The Swiss nation is made up of twenty-two cantons (similar to our states). From remote time, the Canton of Schwyz had the reputation of possessing the best Brown Cattle, and thus the name Schwyz cattle, or Brown Swiss as known in America, was derived.
Swiss cattle were grazed throughout the summer at 3,000 to 8,500 feet above sea level. The unusual physical exertions and high altitude under which generation after generation of these cattle were developed has played an important part in the selection for strength and ruggedness as found in the Brown Swiss breed today.

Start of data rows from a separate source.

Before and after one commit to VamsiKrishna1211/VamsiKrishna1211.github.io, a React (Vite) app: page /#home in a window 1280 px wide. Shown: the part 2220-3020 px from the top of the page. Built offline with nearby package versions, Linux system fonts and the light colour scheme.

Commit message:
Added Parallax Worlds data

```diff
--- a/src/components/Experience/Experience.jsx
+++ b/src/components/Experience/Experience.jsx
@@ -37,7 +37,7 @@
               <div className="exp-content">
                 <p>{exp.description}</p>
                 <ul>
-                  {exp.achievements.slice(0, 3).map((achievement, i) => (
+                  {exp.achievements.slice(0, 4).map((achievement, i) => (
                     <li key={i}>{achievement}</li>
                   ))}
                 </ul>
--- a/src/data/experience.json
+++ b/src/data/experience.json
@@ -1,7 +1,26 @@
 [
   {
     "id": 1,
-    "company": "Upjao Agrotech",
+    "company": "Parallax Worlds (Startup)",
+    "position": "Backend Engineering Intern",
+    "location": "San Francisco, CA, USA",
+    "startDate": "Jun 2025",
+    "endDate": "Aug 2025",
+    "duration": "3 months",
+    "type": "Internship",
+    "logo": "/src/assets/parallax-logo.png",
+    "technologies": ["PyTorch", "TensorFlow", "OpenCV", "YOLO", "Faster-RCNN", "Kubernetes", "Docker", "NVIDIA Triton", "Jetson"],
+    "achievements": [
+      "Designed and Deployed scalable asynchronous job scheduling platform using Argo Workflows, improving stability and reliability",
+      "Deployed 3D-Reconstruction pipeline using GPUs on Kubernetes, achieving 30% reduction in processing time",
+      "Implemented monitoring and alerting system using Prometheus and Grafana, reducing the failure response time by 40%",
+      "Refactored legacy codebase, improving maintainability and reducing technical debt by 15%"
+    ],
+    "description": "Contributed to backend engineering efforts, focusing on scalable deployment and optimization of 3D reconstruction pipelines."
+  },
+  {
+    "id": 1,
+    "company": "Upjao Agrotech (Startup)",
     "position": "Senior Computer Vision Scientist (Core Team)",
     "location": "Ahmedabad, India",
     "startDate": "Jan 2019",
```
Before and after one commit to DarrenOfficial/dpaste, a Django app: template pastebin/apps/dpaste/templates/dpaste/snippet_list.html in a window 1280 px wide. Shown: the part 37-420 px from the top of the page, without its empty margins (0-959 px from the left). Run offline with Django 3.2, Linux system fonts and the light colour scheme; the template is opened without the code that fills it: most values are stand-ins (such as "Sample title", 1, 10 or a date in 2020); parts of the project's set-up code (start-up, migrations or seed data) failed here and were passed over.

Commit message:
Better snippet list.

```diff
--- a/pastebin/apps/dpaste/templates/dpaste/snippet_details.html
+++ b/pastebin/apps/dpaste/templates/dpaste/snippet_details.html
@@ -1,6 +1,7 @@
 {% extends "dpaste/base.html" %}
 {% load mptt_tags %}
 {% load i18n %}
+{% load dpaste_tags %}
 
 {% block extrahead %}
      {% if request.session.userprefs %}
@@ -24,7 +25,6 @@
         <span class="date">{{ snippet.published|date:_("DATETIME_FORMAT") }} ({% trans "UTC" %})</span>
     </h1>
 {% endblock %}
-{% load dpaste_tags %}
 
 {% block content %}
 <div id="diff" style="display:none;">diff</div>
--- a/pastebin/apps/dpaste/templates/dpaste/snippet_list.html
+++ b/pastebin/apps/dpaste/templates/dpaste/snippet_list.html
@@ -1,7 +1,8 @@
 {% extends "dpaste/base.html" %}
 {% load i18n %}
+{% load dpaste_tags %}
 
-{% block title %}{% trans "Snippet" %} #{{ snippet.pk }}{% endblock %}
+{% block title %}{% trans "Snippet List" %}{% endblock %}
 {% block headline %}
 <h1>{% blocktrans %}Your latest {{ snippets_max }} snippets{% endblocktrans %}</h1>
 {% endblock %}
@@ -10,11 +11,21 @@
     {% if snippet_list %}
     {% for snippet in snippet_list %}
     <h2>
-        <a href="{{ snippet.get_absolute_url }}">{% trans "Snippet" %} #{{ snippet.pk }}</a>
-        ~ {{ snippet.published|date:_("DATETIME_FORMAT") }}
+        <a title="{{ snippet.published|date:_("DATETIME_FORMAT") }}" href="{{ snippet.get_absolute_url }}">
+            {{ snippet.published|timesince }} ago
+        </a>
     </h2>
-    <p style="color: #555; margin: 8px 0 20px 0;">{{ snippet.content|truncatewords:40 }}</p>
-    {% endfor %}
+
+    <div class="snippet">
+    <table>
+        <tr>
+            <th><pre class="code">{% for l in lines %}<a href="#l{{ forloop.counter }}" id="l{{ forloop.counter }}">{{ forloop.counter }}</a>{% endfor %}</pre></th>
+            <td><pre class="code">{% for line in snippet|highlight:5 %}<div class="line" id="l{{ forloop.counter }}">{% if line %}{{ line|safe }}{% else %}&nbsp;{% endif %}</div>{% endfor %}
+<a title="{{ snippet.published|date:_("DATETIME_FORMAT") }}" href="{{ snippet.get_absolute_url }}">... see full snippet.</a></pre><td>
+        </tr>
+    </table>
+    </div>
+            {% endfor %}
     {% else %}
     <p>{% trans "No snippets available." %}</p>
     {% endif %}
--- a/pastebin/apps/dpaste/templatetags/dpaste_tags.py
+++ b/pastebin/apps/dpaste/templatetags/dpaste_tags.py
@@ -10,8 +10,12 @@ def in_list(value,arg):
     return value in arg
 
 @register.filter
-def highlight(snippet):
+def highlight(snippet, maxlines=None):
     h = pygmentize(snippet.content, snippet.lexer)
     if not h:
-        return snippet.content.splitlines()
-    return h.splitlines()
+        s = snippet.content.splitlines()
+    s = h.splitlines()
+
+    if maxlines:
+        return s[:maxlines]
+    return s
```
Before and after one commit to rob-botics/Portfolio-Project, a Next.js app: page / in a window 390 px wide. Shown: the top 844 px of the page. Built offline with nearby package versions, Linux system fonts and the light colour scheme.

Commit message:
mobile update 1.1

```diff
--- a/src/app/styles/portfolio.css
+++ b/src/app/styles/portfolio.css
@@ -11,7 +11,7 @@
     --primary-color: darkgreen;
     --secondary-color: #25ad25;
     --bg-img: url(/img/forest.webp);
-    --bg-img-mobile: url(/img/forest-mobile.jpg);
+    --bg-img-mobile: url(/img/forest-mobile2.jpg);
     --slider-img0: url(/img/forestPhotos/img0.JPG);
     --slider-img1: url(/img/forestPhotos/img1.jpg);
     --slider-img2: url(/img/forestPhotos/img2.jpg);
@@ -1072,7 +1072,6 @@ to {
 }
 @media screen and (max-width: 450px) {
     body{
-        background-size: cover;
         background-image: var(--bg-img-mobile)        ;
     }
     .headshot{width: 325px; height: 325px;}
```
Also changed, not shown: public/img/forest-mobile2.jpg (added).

The first recorded Brown Swiss cattle to be introduced into American were brought in by Henry M. Clark of Belmont, Massachusetts, in the winter of 1869 and 1870. This first importation consisted of one bull and seven pregnant females. The bull, William Tell, is the Number 1 bull listed in the Brown Swiss Record, and the seven females, Zurich, Lucerne, Gretchen, Brinlie, Lissa, Christine, and Geneva, are the first seven females listed therein. All eight of these animals came from the Canton of Schwyz, Switzerland. This first shipment also included Albert Tell, imported in dam Zurich No. 1 and recorded as No. 2 bull in the Brown Swiss Record, and also a female, Verona, imported in dam Brinlie No. 4 and recorded as female No. 8.
From this first importation made by Clark, there were 251 descendants recorded before the next importation of 10 head (one bull and nine females) was made in 1882 by Messrs. George W. Harris of Wethersfield, Connecticut, and Nelson B. Scott of Worcester, Massachusetts.